NYC's Department of Health and Mental Hygiene is sticking it to the black market for food cart permits. The Wall Street Journal reports on a list of new, stricter regulations that will affect many of the city's mobile food vendors. One of the new rules includes limiting the size of carts to five feet wide by 10 feet long, posing a very real issue for those with larger proportions. Another regulation would require permit holders to physically appear for bi-yearly inspections. This move is meant to curtail the illegal resale of black market two-year permits. While city permits cost $200 and are scare and hard to obtain, the resold permits are being doled out for $20,000 each.

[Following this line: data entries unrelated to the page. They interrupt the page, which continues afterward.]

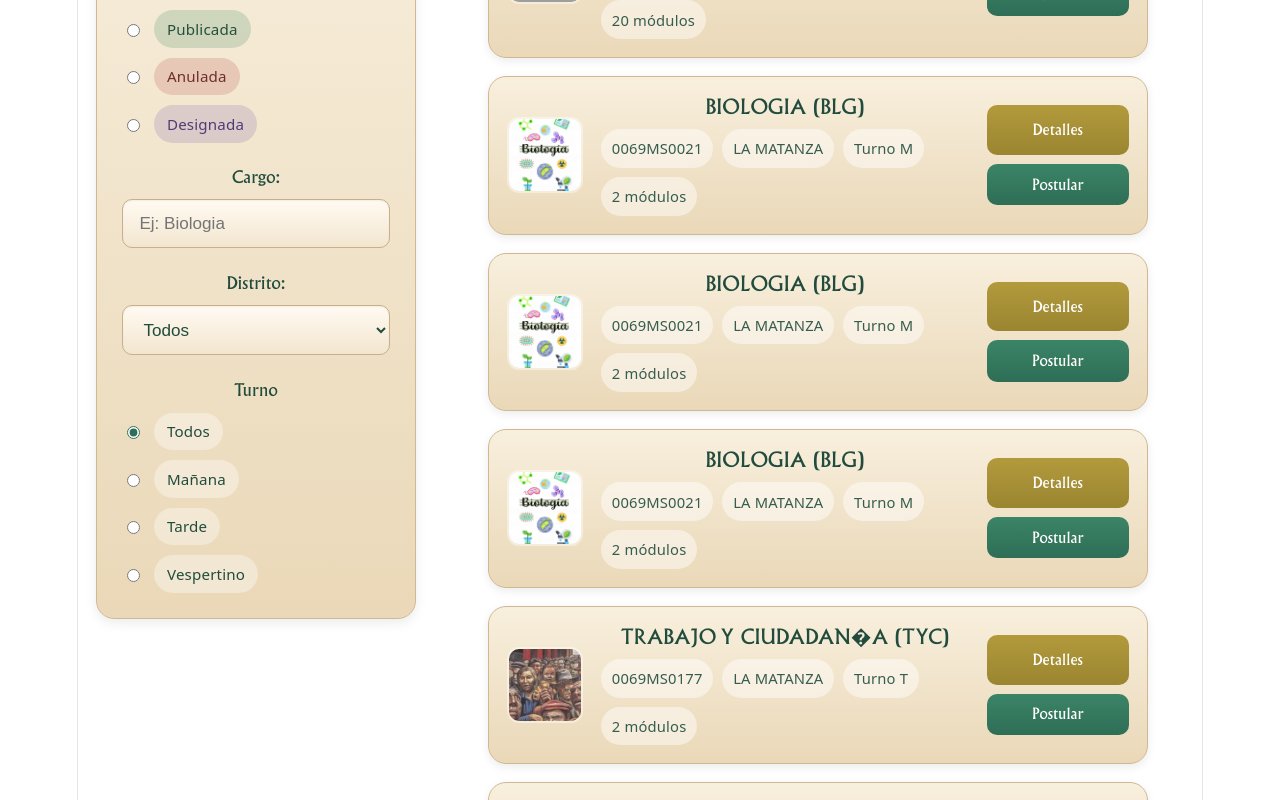
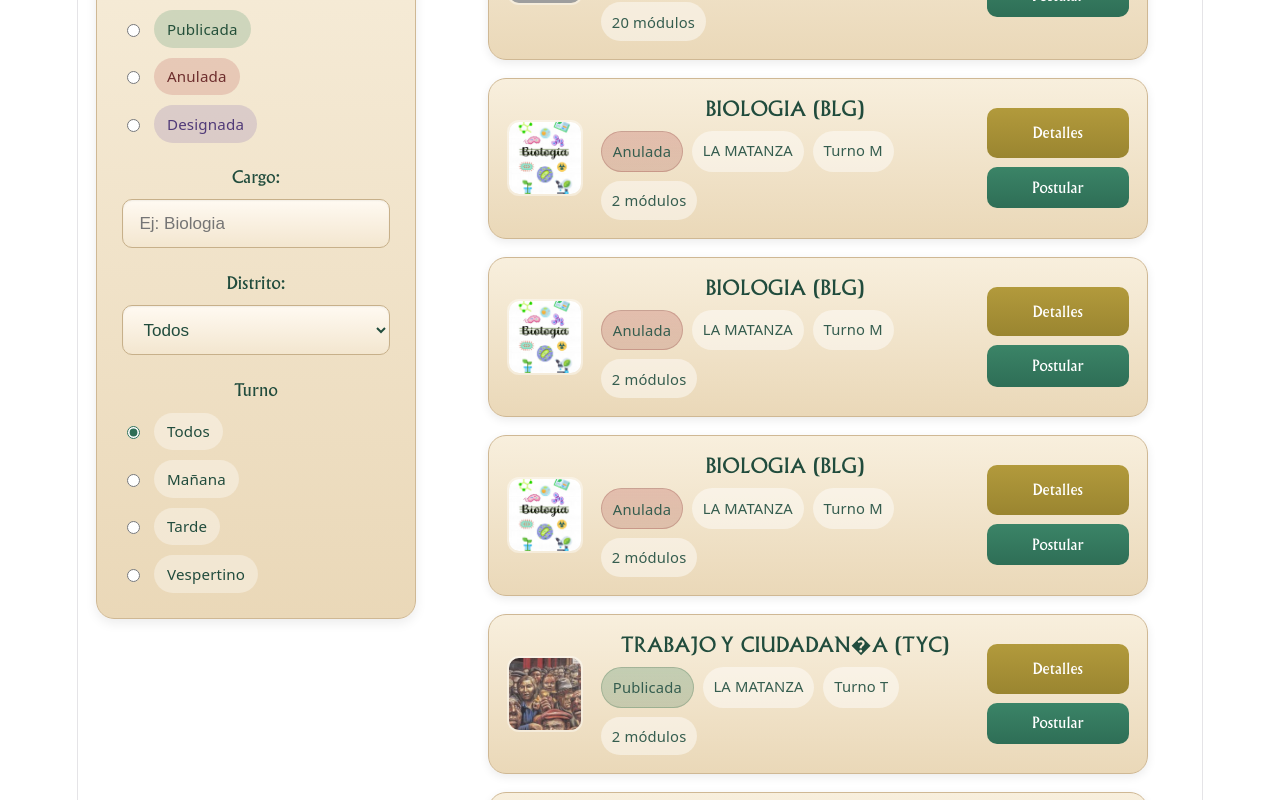
Before and after one commit to alexander5109/TalentoTechReact2026, a React (Vite) app in the folder MyApd/: page /ofertas in a window 1280 px wide. Shown: the part 500-1300 px from the top of the page. Built offline with nearby package versions, Linux system fonts and the light colour scheme; grey boxes are pictures that could not be loaded.

Commit message:
excelentisimo. filtor de estado andando.

```diff
--- a/MyApd/src/components/Pages/OfertasPage/FiltrosOfertas/FiltrosOfertas.jsx
+++ b/MyApd/src/components/Pages/OfertasPage/FiltrosOfertas/FiltrosOfertas.jsx
@@ -11,6 +11,8 @@ export default function FiltrosOfertas({
 			...filtros,
 			[name]: value
 		})
+		// console.log("cambia o no cambia?")
+		// console.log(filtros)
 	}
 	return (
 		<form className={styles.form}>
--- a/MyApd/src/components/Pages/OfertasPage/OfertaCard/OfertaCard.jsx
+++ b/MyApd/src/components/Pages/OfertasPage/OfertaCard/OfertaCard.jsx
@@ -9,6 +9,16 @@ import {
 import styles from './OfertaCard.module.css'
 
 export default function OfertaCard({ offer }) {
+
+	const estadoClase = (
+		offer.estado === "Publicada"
+			? styles.estadoPublicada
+			: offer.estado === "Anulada"
+				? styles.estadoAnulada
+				: styles.estadoDesignada
+	)
+	// console.log("estadoClase")
+	// console.log(estadoClase)
 
 	const {
 		pendingPostulations,
@@ -83,8 +93,8 @@ export default function OfertaCard({ offer }) {
 				</h3>
 
 				<div className={styles.meta}>
-					<span>
-						{offer.escuela}
+					<span className={estadoClase}>
+						{offer.estado}
 					</span>
 
 					<span>
--- a/MyApd/src/components/Pages/OfertasPage/OfertaCard/OfertaCard.module.css
+++ b/MyApd/src/components/Pages/OfertasPage/OfertaCard/OfertaCard.module.css
@@ -9,16 +9,14 @@
 	border-radius: 18px;
 
 	background:
-		linear-gradient(
-			to bottom,
+		linear-gradient(to bottom,
 			#f8efdd,
-			#ead8b8
-		);
+			#ead8b8);
 
 	border: 1px solid #cfb894;
 
 	box-shadow:
-		0 3px 10px rgba(0,0,0,0.08);
+		0 3px 10px rgba(0, 0, 0, 0.08);
 
 	transition:
 		transform 0.15s ease,
@@ -29,7 +27,7 @@
 	transform: translateY(-2px);
 
 	box-shadow:
-		0 6px 18px rgba(0,0,0,0.12);
+		0 6px 18px rgba(0, 0, 0, 0.12);
 }
 
 .image {
@@ -40,7 +38,7 @@
 
 	border-radius: 12px;
 
-	border: 2px solid rgba(255,255,255,0.4);
+	border: 2px solid rgba(255, 255, 255, 0.4);
 
 	flex-shrink: 0;
 }
@@ -76,7 +74,7 @@
 	color: #355d4f;
 
 	background:
-		rgba(255,255,255,0.45);
+		rgba(255, 255, 255, 0.45);
 
 	border-radius: 999px;
 }
@@ -124,27 +122,54 @@
 
 .primary {
 	background:
-		linear-gradient(
-			to bottom,
+		linear-gradient(to bottom,
 			#3b8467,
-			#2e6e56
-		);
+			#2e6e56);
 }
 
 .secondary {
 	background:
-		linear-gradient(
-			to bottom,
+		linear-gradient(to bottom,
 			#b29a3c,
-			#9a8530
-		);
+			#9a8530);
 }
 
 .danger {
 	background:
-		linear-gradient(
-			to bottom,
+		linear-gradient(to bottom,
 			#cf5b56,
-			#b54844
-		);
+			#b54844);
 }
+
+
+
+
+.estadoPublicada {
+	background:
+		linear-gradient(to bottom,
+			rgba(70, 140, 100, 0.28),
+			rgba(55, 115, 80, 0.22)) !important;
+
+	border:
+		1px solid rgba(50, 100, 70, 0.25) !important;
+}
+
+.estadoAnulada {
+	background:
+		linear-gradient(to bottom,
+			rgba(180, 70, 70, 0.26),
+			rgba(150, 55, 55, 0.2)) !important;
+
+	border:
+		1px solid rgba(120, 40, 40, 0.22) !important;
+}
+
+.estadoDesignada {
+	background:
+		linear-gradient(to bottom,
+			rgba(120, 95, 170, 0.24),
+			rgba(95, 75, 145, 0.18)) !important;
+
+	border:
+		1px solid rgba(90, 70, 130, 0.2) !important;
+}
--- a/MyApd/src/components/Pages/OfertasPage/OfertaListContainer/OfertaListContainer.jsx
+++ b/MyApd/src/components/Pages/OfertasPage/OfertaListContainer/OfertaListContainer.jsx
@@ -1,12 +1,9 @@
 import OfertaList from '../OfertaList/OfertaList'
 import styles from './OfertaListContainer.module.css'
-import TextContainer from "../../../common/TextContainer/TextContainer"
-import PrettyText from "../../../common/PrettyText/PrettyText"
-import SectionTitleH3 from "../../../common/SectionTitleH3/SectionTitleH3"
 import { useEffect, useState } from 'react'
 
 export default function OfertaListContainer({ filtros }) {
-	console.log(filtros)
+	// console.log(filtros)
 	const [errorExcept, setError] = useState(null)
 	const [isLoading, setCargando] = useState(true)
 	const [ofertas, setOfertas] = useState([])
@@ -55,9 +52,14 @@ export default function OfertaListContainer({ filtros }) {
 			!filtros.turno ||
 			oferta.turno === filtros.turno
 
+		const coincideEstado =
+			!filtros.estado ||
+			oferta.estado === filtros.estado
+
 		return (
 			coincideCargo &&
 			coincideDistrito &&
+			coincideEstado &&
 			coincideTurno
 		)
 	})
```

The dilemma is explained as such, "The 3,100 year-round permits and 1,000 seasonal permits sold by the city don’t meet the growing demand, so some of the lucky few are illegally handing over their permits for steep sums." Vendors also say that legally obtaining a food cart or truck permit in one’s own name could take over a decade, with 2,080 currently on the wait list for a two-year permit. There is a belief that food carts should have to abide by stricter rules, more similar to those of restaurants as they too are big businesses. The city is accepting comments through July 19 about the newly proposed regulations. Final decisions should be reached this fall.
· City Bites into Carts [WSJ]
· Inside the Black Market for Food Carts [WSJ]
· The Ugly Side of Food Vendor Black Markets [~ENY~]
[Michael Sporn Animation]